**** Dataset ****

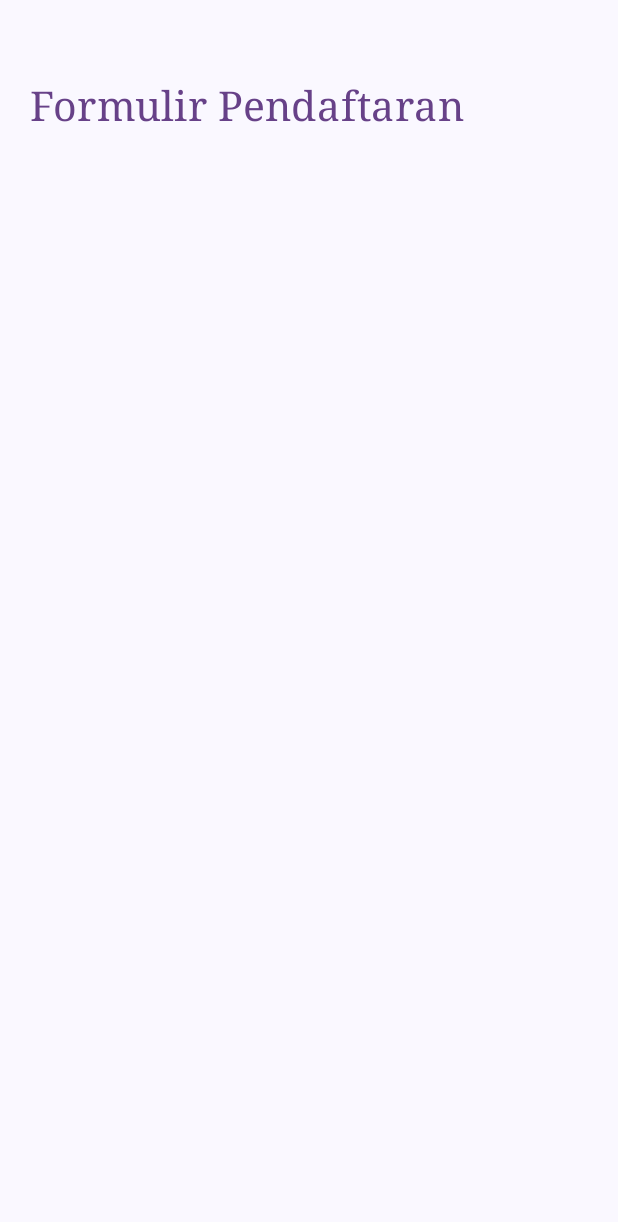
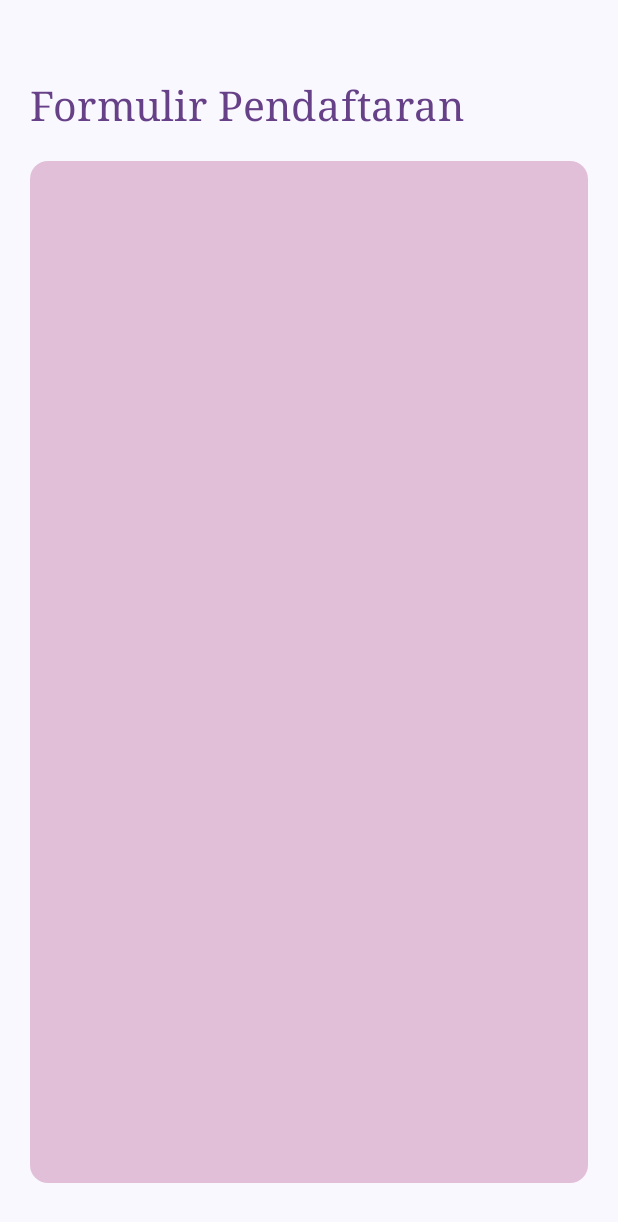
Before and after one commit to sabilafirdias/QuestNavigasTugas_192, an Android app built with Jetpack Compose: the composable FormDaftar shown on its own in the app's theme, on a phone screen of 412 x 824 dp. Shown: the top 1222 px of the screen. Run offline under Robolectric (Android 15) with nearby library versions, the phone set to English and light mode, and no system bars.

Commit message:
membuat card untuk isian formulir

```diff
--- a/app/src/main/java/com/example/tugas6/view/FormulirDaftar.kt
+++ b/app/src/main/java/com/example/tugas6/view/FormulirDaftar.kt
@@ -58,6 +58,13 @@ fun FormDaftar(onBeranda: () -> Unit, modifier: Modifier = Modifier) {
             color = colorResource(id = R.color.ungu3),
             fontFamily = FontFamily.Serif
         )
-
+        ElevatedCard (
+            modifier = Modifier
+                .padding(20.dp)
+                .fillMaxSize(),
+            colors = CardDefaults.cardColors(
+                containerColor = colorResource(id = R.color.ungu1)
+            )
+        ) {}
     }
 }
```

****
**** Dataset ****

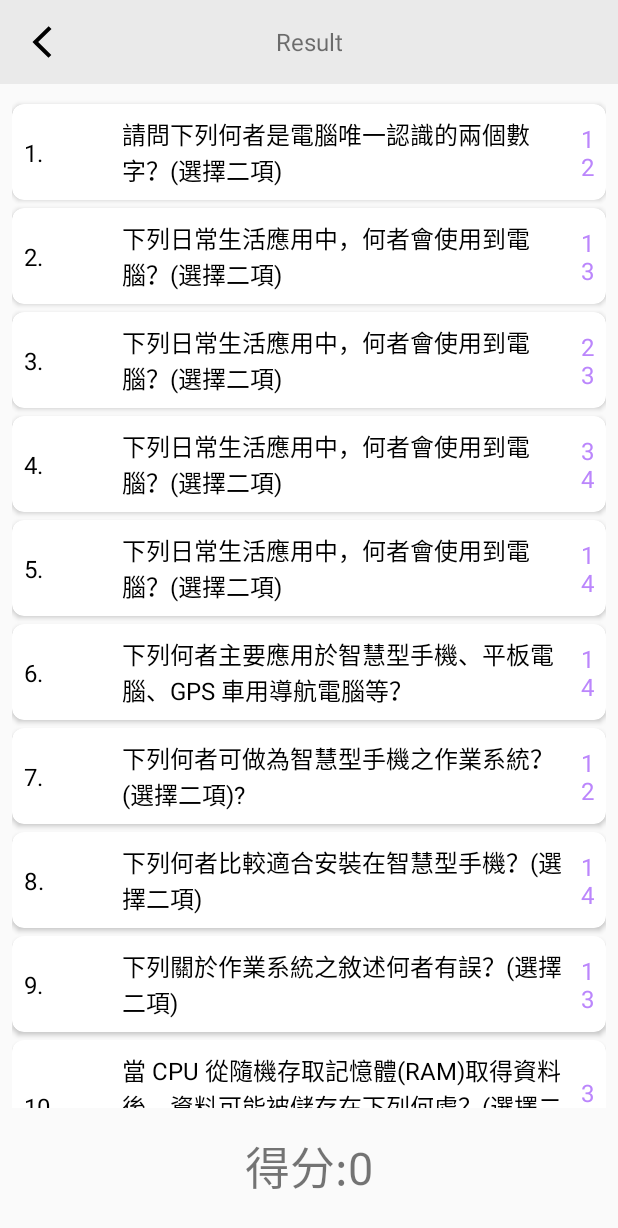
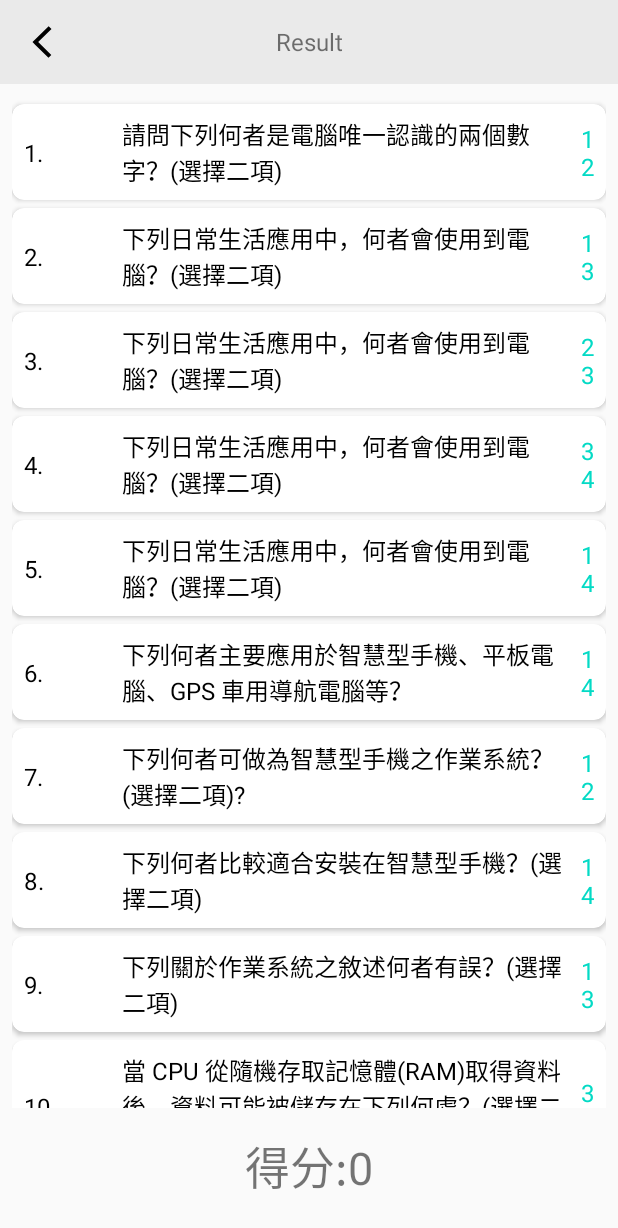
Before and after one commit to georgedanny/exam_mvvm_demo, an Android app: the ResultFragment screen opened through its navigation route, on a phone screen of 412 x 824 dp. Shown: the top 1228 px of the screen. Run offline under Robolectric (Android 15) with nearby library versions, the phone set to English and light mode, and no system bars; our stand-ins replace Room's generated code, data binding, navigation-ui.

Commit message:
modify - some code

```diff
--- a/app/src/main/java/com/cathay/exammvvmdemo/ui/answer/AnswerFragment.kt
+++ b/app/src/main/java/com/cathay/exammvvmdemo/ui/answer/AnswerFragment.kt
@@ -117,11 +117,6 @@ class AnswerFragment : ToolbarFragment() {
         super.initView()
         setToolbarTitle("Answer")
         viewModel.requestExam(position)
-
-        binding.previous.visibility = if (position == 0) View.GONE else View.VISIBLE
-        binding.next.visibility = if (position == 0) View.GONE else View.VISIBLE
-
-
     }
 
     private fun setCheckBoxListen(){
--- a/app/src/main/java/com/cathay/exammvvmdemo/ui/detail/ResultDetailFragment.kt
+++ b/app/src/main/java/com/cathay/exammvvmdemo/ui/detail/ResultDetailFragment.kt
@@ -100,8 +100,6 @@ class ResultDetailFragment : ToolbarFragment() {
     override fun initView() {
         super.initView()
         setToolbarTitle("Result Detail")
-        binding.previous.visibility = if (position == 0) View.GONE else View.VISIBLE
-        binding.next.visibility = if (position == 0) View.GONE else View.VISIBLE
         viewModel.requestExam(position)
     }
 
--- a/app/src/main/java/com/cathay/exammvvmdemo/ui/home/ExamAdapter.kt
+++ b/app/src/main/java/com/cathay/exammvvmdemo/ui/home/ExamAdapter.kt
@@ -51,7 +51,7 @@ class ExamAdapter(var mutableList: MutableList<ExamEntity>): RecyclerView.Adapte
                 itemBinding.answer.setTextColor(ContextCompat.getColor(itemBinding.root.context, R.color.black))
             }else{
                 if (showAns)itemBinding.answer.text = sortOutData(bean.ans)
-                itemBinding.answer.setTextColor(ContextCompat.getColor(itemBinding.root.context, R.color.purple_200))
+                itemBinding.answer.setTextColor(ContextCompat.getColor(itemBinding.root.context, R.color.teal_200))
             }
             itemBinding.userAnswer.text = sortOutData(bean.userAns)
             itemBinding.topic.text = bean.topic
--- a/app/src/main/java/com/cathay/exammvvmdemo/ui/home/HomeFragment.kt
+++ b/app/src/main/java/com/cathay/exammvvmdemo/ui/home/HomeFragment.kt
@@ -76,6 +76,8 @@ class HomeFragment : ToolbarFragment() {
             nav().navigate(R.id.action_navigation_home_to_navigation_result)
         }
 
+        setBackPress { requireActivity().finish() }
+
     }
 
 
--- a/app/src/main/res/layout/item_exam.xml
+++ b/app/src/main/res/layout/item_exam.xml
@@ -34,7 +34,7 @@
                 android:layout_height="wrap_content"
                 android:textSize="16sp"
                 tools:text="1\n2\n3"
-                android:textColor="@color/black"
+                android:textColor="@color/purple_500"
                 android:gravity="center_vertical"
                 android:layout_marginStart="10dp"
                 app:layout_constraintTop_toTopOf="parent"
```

****
**** Dataset ****

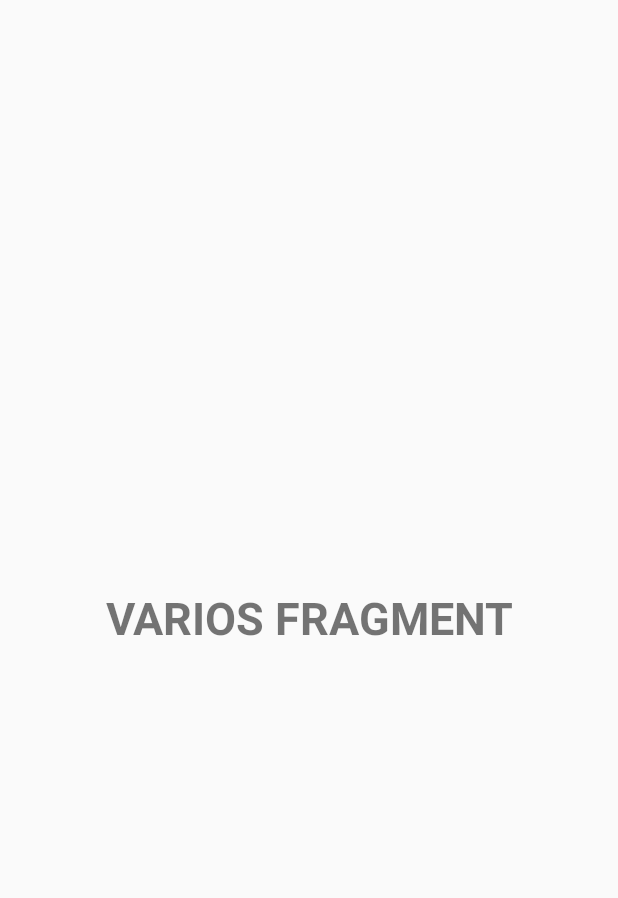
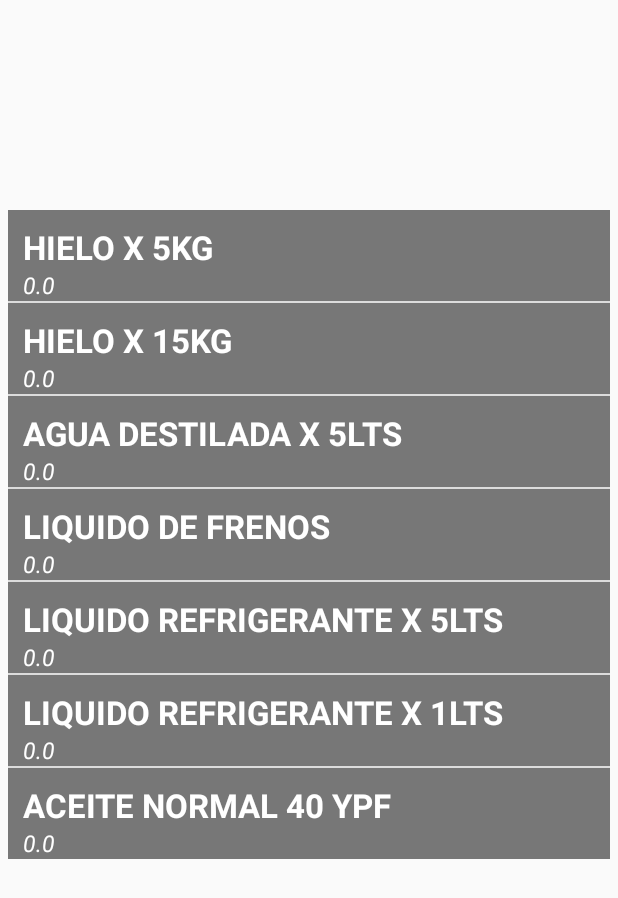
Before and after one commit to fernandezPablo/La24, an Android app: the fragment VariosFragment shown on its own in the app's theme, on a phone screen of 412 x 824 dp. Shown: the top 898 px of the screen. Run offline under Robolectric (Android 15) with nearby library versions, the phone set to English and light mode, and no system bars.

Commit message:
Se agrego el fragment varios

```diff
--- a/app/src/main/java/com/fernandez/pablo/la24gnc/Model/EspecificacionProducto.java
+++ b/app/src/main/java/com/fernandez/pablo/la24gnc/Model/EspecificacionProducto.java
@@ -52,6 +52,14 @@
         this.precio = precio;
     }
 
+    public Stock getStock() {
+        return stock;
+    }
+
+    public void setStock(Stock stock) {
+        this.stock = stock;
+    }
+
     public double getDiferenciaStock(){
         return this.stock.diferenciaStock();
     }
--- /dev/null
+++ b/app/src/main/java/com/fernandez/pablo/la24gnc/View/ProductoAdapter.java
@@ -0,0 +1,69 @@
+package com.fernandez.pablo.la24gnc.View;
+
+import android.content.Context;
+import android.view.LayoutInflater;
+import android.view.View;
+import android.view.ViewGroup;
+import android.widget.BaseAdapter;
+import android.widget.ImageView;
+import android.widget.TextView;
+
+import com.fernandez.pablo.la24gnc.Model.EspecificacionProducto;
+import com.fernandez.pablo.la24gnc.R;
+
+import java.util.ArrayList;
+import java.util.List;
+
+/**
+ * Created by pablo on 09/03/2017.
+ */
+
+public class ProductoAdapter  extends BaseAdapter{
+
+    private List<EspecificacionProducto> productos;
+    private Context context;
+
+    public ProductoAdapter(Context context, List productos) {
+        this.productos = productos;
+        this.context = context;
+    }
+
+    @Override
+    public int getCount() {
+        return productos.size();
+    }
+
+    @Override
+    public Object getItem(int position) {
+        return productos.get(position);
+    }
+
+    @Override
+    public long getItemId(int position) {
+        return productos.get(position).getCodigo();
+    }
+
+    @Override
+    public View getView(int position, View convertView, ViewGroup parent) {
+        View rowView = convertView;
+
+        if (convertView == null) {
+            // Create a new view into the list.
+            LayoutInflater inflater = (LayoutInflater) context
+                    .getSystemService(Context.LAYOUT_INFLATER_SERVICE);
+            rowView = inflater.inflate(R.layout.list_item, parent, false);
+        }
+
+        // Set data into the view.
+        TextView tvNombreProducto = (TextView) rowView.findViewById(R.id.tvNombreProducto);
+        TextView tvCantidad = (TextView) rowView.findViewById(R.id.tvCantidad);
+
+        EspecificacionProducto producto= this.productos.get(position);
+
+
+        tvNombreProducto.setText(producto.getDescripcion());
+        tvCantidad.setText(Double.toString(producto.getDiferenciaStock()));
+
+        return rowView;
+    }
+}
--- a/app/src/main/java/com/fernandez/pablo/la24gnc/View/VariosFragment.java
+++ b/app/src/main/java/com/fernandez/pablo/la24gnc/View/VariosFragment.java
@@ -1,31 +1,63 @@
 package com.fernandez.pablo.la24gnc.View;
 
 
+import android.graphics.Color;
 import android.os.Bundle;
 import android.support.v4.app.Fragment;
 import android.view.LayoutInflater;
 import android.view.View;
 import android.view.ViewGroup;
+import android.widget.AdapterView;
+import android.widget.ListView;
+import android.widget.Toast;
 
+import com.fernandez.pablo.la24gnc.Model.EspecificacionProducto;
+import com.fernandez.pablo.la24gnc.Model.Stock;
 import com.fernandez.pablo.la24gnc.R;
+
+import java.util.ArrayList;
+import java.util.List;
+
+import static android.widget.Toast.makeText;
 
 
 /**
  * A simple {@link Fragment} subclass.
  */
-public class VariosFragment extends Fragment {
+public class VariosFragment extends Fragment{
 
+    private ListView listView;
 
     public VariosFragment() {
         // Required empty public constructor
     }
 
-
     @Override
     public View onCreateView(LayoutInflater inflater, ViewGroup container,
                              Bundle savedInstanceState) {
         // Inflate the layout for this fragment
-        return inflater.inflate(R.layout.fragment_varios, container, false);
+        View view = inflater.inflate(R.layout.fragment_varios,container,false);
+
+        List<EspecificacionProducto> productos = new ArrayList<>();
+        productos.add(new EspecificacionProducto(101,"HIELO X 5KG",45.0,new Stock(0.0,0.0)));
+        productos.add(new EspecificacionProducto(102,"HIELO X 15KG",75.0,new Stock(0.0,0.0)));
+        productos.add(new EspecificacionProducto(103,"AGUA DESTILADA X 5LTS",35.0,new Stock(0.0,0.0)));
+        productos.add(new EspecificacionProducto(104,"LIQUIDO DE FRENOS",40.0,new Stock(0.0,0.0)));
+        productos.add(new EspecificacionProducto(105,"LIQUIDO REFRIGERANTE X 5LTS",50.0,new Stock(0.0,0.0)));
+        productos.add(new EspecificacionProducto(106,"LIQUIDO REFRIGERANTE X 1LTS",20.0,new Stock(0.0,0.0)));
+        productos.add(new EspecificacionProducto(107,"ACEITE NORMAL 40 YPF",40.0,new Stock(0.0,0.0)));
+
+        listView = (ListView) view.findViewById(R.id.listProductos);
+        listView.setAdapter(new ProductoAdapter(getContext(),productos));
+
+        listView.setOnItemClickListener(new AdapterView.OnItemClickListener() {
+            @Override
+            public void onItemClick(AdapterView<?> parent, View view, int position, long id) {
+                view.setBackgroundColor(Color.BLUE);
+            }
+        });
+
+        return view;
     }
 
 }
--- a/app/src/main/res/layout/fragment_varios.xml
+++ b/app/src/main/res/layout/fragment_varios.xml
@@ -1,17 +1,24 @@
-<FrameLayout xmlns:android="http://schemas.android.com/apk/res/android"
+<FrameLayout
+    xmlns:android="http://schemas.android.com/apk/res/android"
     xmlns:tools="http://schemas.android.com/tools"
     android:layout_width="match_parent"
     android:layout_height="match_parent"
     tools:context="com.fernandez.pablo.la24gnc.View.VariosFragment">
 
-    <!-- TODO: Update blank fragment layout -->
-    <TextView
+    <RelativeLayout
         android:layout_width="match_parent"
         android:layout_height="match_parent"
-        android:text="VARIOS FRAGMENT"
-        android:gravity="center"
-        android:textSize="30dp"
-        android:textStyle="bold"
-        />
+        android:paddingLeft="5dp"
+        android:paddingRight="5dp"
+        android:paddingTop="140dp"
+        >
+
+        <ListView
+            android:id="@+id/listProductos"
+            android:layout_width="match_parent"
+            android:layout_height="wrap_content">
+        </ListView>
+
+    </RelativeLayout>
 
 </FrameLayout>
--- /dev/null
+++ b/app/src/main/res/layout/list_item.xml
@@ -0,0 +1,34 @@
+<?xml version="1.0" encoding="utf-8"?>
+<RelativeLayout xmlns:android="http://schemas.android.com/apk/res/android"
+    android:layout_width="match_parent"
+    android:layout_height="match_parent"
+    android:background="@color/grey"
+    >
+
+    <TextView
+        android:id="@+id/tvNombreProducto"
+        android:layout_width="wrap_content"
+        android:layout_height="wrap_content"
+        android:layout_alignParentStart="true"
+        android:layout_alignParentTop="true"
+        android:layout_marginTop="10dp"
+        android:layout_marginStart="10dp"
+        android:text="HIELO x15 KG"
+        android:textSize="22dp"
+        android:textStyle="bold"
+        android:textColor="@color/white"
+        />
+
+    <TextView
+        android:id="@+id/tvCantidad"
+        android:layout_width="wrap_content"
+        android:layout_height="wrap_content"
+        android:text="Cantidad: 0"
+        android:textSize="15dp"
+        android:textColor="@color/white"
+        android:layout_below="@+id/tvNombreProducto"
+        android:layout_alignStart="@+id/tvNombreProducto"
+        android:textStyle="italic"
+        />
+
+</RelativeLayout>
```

****

◆ Work instructions
Which of the lines above include the string "widget"? Pick them out and copy them.

◆ Solution
+import android.widget.BaseAdapter;
+import android.widget.ImageView;
+import android.widget.TextView;
+import android.widget.AdapterView;
+import android.widget.ListView;
+import android.widget.Toast;
+import static android.widget.Toast.makeText;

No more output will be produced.